We are currently in another cultural moment in which new and direct routes to audiences are more accessible than ever. With the systematic violence against women and people of color one of our most pervasive and lasting social struggles, there exist opportunities for radical artists and creators of culture to make their voices known. We can challenge the patriarchal, upper-crust fantasy worlds portrayed in modern hip-hop by speaking our personal truths, openly and constructively critiquing the messages we observe via radio, TV and Internet, and analyzing the ways in which they feed the narratives of patriarchy and oppression.

Queer women of color can pose a triple threat to intersecting systems of oppression, especially when articulating in their art the conditions and issues affecting them, uncovering hidden stories from the margins.   For at its heart, hip-hop is music that tells stories, and music, in the words of Yehudi Mehunin, creates order out of chaos.

As a queer-identified woman of color spoken word artist, for years before rhyming, rap was the medium that most ordered the chaos in my head, giving shape and reach to my critique of US imperialism as well as the heteronormativity rendering my queer identity invisible.  Hip- hop is one of those rare forms of expression with the unique quality of being both mesmerizing and easily memorized.  It is this quality behind its broad appeal, and its accessibility is what makes it one of the most versatile and reliable methods of mass communication available to those who desire social justice.  To illustrate, hip-hop has grown organically in some of the most impoverished and war-torn communities in the world today, including Somalia and Palestine.

I encourage young hip-hop fans and practitioners to familiarize themselves with the history of the music that has carried us this far.  To create, encourage, seek and support hip-hop that empowers the self and the community.  Hip-hop outside the mainstream is still a place from which social change can be spurred, beginning with the creative individual, and has the potential to one day redefine what is considered successful.  Performances at the community level could develop into opportunities to record and produce music for rotation, touring and distribution through alternative channels.  By developing our own art, eschewing the general production and distribution systems of the primary record labels, instead utilizing networks and resource-sharing, we can help to reinvigorate the original revolutionary spirit of hip-hop and apply it towards issues facing marginalized communities today.

Angela Martinez Dy / El Dia is a transcontinental multiracial writer, spoken word artist, queer femme, educator, cultural activist, social entrepreneur, and hip-hop MC.  A performance poet since age 15, she has been integral in bringing youth and young women’s voices to the forefront of the arts communities in Seattle and across the United States.  For more information, visit her blog: El Dia in the UK.

One Comment
  1. June 2, 2010 3:34 pm

    Great article!

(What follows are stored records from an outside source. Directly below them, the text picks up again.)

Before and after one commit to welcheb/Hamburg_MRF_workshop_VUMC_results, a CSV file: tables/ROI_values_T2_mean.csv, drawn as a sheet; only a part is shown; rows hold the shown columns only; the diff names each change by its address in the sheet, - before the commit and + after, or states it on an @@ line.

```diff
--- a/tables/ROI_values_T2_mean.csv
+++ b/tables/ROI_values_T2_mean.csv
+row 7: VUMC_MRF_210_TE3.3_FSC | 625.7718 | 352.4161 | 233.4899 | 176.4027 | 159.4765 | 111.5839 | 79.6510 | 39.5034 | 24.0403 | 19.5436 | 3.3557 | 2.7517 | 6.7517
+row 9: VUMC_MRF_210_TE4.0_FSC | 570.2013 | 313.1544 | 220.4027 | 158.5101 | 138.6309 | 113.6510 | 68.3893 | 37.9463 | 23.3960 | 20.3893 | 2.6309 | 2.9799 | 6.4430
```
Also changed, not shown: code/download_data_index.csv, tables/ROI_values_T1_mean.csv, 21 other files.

I’m actually currently writing on the parallels between hip hop culture and anarchism and your mention of resource-sharing fits in perfectly with that. I am also currently working with the Temple of Hip Hop to try to set up a project that would work similarly to what you mentioned. The concept you described with the resource-sharing idea is often called free association in anarchist theory. This is the idea that all individuals in a given society should be allowed access freely and equally to the means of production. This involves the sharing of resources such as machinery, tools, etc. amongst all people for the purpose of production.

    Anyways, again, thanks for the article. I would love to connect with you. My website, which I listed, is based on the revolutionary principles I’m referring to. I would be willing to affiliate and work out a mutual aid relationship (we help you, you help us) if you are interested.

    Thanks!
    Erik Boyd

Comments are closed.

  • Previous Series at GAB

  • TWITTER: What’s going on @GABblog

    Error: Twitter did not respond. Please wait a few minutes and refresh this page.

  • Top Posts

  • Recommended Reading

  • We participated in Blog for International Women’s Day 2010.

  • NetworkedBlogs

  • %d bloggers like this: